  • Jake of Mavs Moneyball compares the Mavs’ defense to the Spurs’.  For most of the season, the Mavs matched up more favorably than you’d think.  Part of that can be attributed to the fact that the Spurs defense isn’t quite what it once was.  It does show that the Mavs have been subtly improving on that end since their midseason meltdown, but Jake is certainly right in assessing that the D doesn’t deserve the benefit of the doubt.

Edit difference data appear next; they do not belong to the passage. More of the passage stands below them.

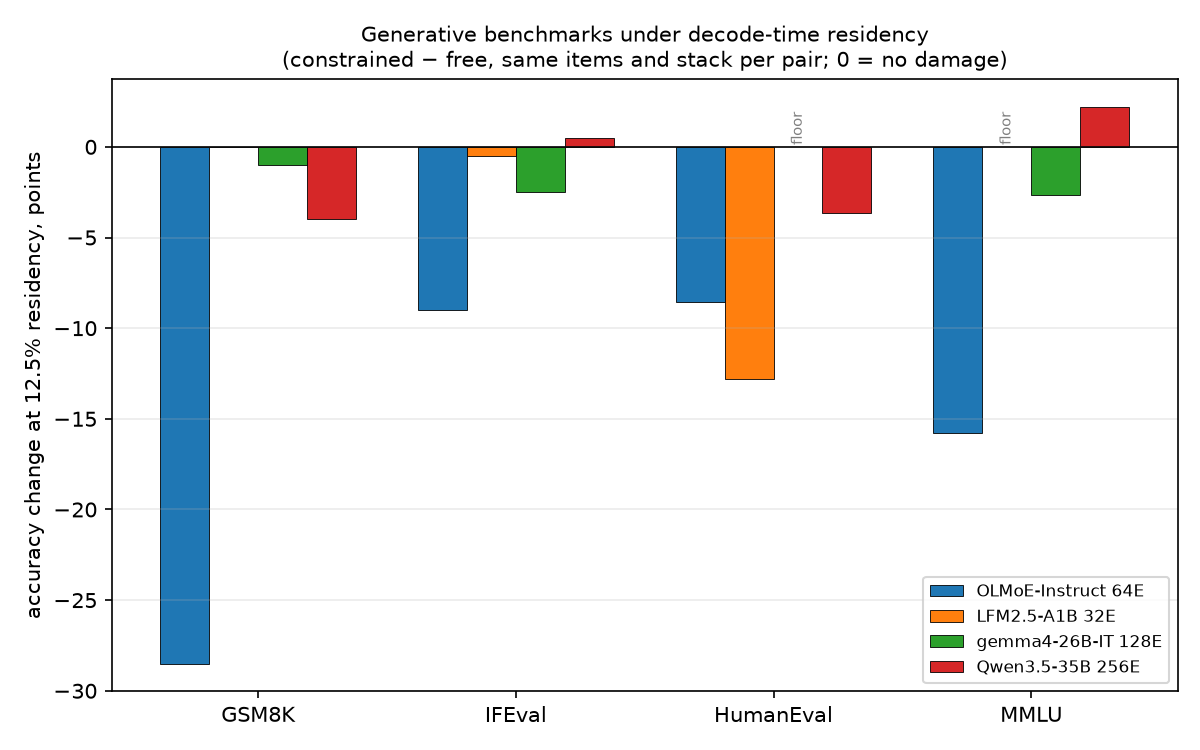
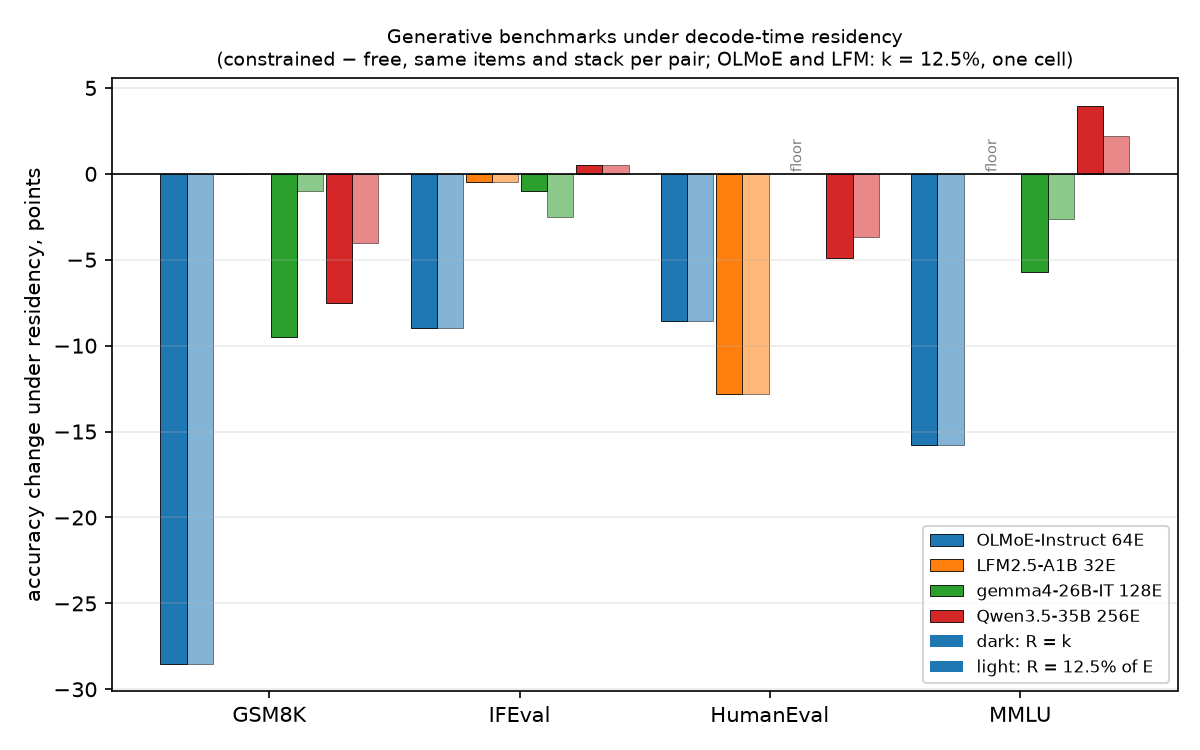
Benchmark figure: paired R=k and 12.5% bars

diff --git a/analysis/ple/plot_instruct.py b/analysis/ple/plot_instruct.py
@@ -60,6 +60,8 @@ def bench():
             "pass@1,create_test": "HumanEval", "exact_match,get-answer": "MMLU"}
     arm125 = {"olmoe_instruct": "R8", "lfm25_instruct": "R4",
               "gemma4_instruct": "R16", "qwen35_instruct": "R32"}
+    armk = {"olmoe_instruct": "R8", "lfm25_instruct": "R4",
+            "gemma4_instruct": "R8", "qwen35_instruct": "R8"}
     floor = {("lfm25_instruct", "MMLU"), ("gemma4_instruct", "HumanEval")}
     vals = {}
     for f in ("instruct_genbench.csv", "instruct_genbench_vllm.csv"):
@@ -70,27 +72,34 @@ def bench():
     models = list(NAMES)
     fig, ax = plt.subplots(figsize=(8, 5))
     cols = plt.cm.tab10(np.linspace(0, 1, 10))
-    w = 0.19
+    w = 0.105
     for i, m in enumerate(models):
-        xs, ys = [], []
-        for j, b in enumerate(benches):
-            if (m, b) in floor:
-                ax.annotate("floor", (j + (i - 1.5) * w, 0.3), fontsize=7, rotation=90,
-                            ha="center", color="grey")
-                continue
-            fr, cn = vals.get((m, "free", b)), vals.get((m, arm125[m], b))
-            if fr is None or cn is None:
-                continue
-            xs.append(j + (i - 1.5) * w)
-            ys.append(100 * (cn - fr))
-        ax.bar(xs, ys, width=w, color=cols[i], label=NAMES[m], edgecolor="black", lw=0.4)
+        for shade, (arms, tag) in enumerate((( armk, "R=k"), (arm125, "12.5%"))):
+            xs, ys = [], []
+            for j, b in enumerate(benches):
+                x = j + (i - 1.5) * 2.1 * w + (shade - 0.5) * w
+                if (m, b) in floor:
+                    if shade == 0:
+                        ax.annotate("floor", (j + (i - 1.5) * 2.1 * w, 0.3), fontsize=7,
+                                    rotation=90, ha="center", color="grey")
+                    continue
+                fr, cn = vals.get((m, "free", b)), vals.get((m, arms[m], b))
+                if fr is None or cn is None:
+                    continue
+                xs.append(x)
+                ys.append(100 * (cn - fr))
+            ax.bar(xs, ys, width=w, color=cols[i], edgecolor="black", lw=0.4,
+                   alpha=1.0 if shade == 0 else 0.55,
+                   label=NAMES[m] if shade == 0 else None)
+    ax.bar([], [], color="grey", alpha=1.0, label="dark: R = k", edgecolor="black")
+    ax.bar([], [], color="grey", alpha=0.55, label="light: R = 12.5% of E", edgecolor="black")
     ax.axhline(0, color="black", lw=0.8)
     ax.set_xticks(range(len(benches)))
     ax.set_xticklabels(benches)
-    ax.set_ylabel("accuracy change at 12.5% residency, points")
+    ax.set_ylabel("accuracy change under residency, points")
     ax.set_title("Generative benchmarks under decode-time residency\n"
-                 "(constrained − free, same items and stack per pair; 0 = no damage)",
-                 fontsize=10)
+                 "(constrained − free, same items and stack per pair; "
+                 "OLMoE and LFM: k = 12.5%, one cell)", fontsize=9)
     ax.legend(fontsize=8)
     ax.grid(alpha=0.25, axis="y")
     fig.tight_layout()
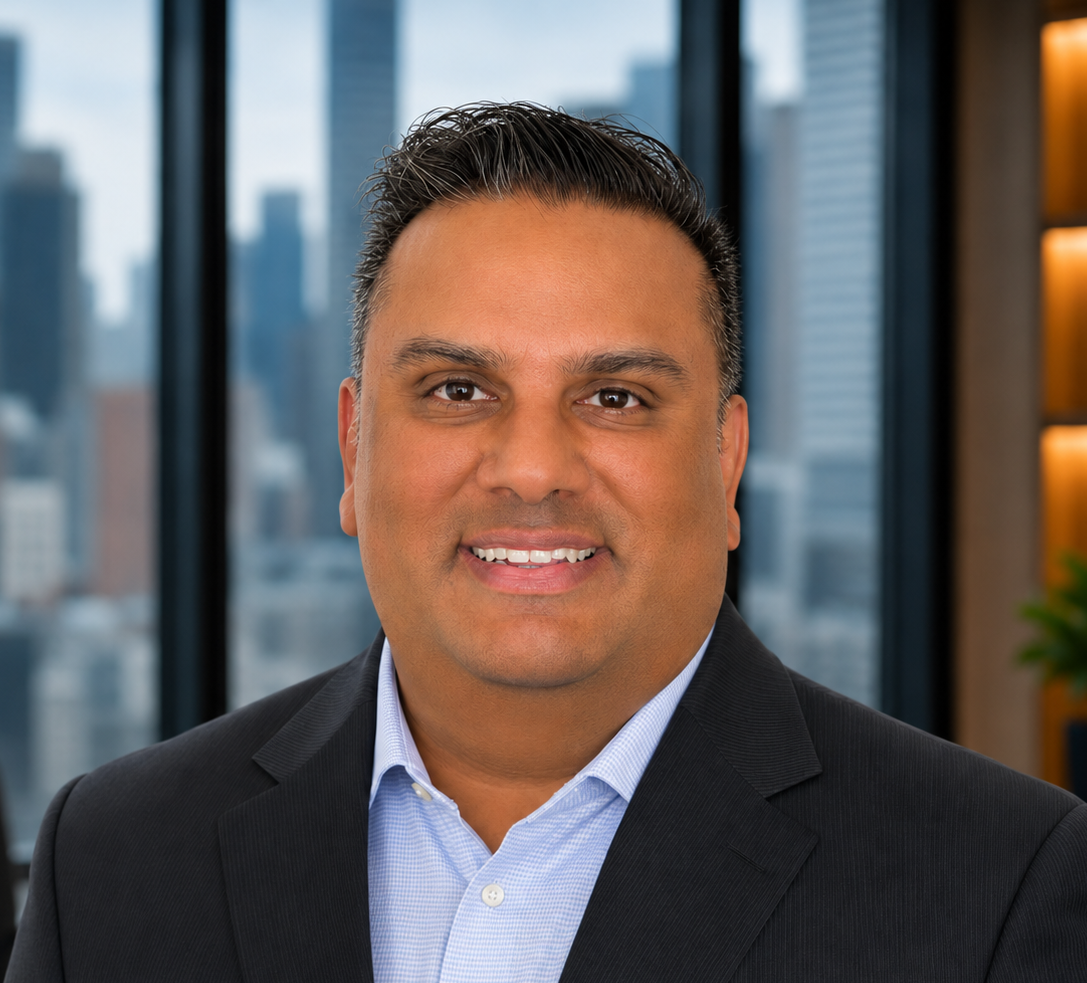
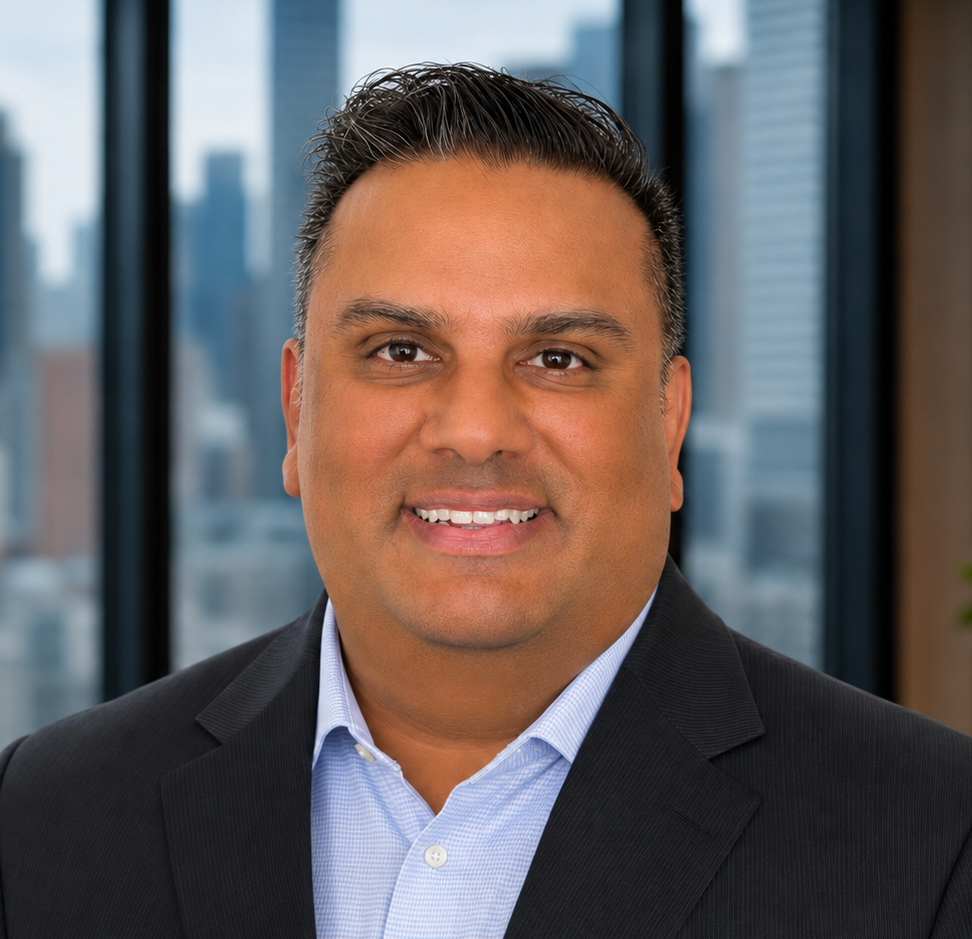
Refresh Vish Kumar headshot.

diff --git a/index.html b/index.html
@@ -118,7 +118,7 @@
                         </a>
                         <a href="team.html" class="about-team-member">
                             <div class="about-team-photo">
-                                <img src="images/vish.png?v=20261114" alt="" onerror="this.src='logo.png'; this.style.opacity='0.3';">
+                                <img src="images/vish.png?v=20261114-2" alt="" onerror="this.src='logo.png'; this.style.opacity='0.3';">
                             </div>
                             <p class="about-team-name">Vish Kumar</p>
                             <p class="about-team-title">Chief Product<br>Officer</p>

diff --git a/team-full.html b/team-full.html
@@ -156,7 +156,7 @@
 
                 <div class="team-card" data-member="vish-kumar">
                     <div class="team-photo">
-                        <img src="images/vish.png?v=20261114" alt="Vish Kumar" style="opacity: 1; filter: none;" onerror="this.src='logo.png'; this.style.opacity='0.3';">
+                        <img src="images/vish.png?v=20261114-2" alt="Vish Kumar" style="opacity: 1; filter: none;" onerror="this.src='logo.png'; this.style.opacity='0.3';">
                     </div>
                     <div class="team-badge">
                         <img src="logo.png" alt="Prytaneum Partners" class="badge-logo">

diff --git a/team.html b/team.html
@@ -152,7 +152,7 @@
 
                 <div class="team-card" data-member="vish-kumar">
                     <div class="team-photo">
-                        <img src="images/vish.png?v=20261114" alt="Vish Kumar" style="opacity: 1; filter: none;" onerror="this.src='logo.png'; this.style.opacity='0.3';">
+                        <img src="images/vish.png?v=20261114-2" alt="Vish Kumar" style="opacity: 1; filter: none;" onerror="this.src='logo.png'; this.style.opacity='0.3';">
                     </div>
                     <div class="team-badge">
                         <img src="logo.png" alt="Prytaneum Partners" class="badge-logo">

  • David Moore, with a friendly reminder on the DMN Mavs Blog: The trend extends even further. The Mavericks are 4-13 on the road against the best in the West since Jason Kidd’s arrival last February.
  • Tom Ziller warns you to “discount the Jazz at your own peril.”
  • Moore’s article for the Dallas Morning News continues with the same basic message, but goes further.  Could the loss to the Rockets actually prove to be a stepping stone for Dallas’ road success to come?:”‘The formula has got to be there. You’ve got to play consistently on defense and rebound. Offensively, you’ve got to be efficient and you’ve got to score enough points.’ [Carlisle said.] That’s the problem. The Mavericks haven’t been consistent on defense on the road. Their offense has been sporadic. Their bench has been erratic. But there are signs of improvement, such as Friday’s 93-86 loss in Houston. ‘Well, look at that game,’ Kidd said. ‘We put ourselves in position coming down the stretch, but didn’t execute and turned the ball over…It’s there. We’re right there. It’s a matter of staying with it.’”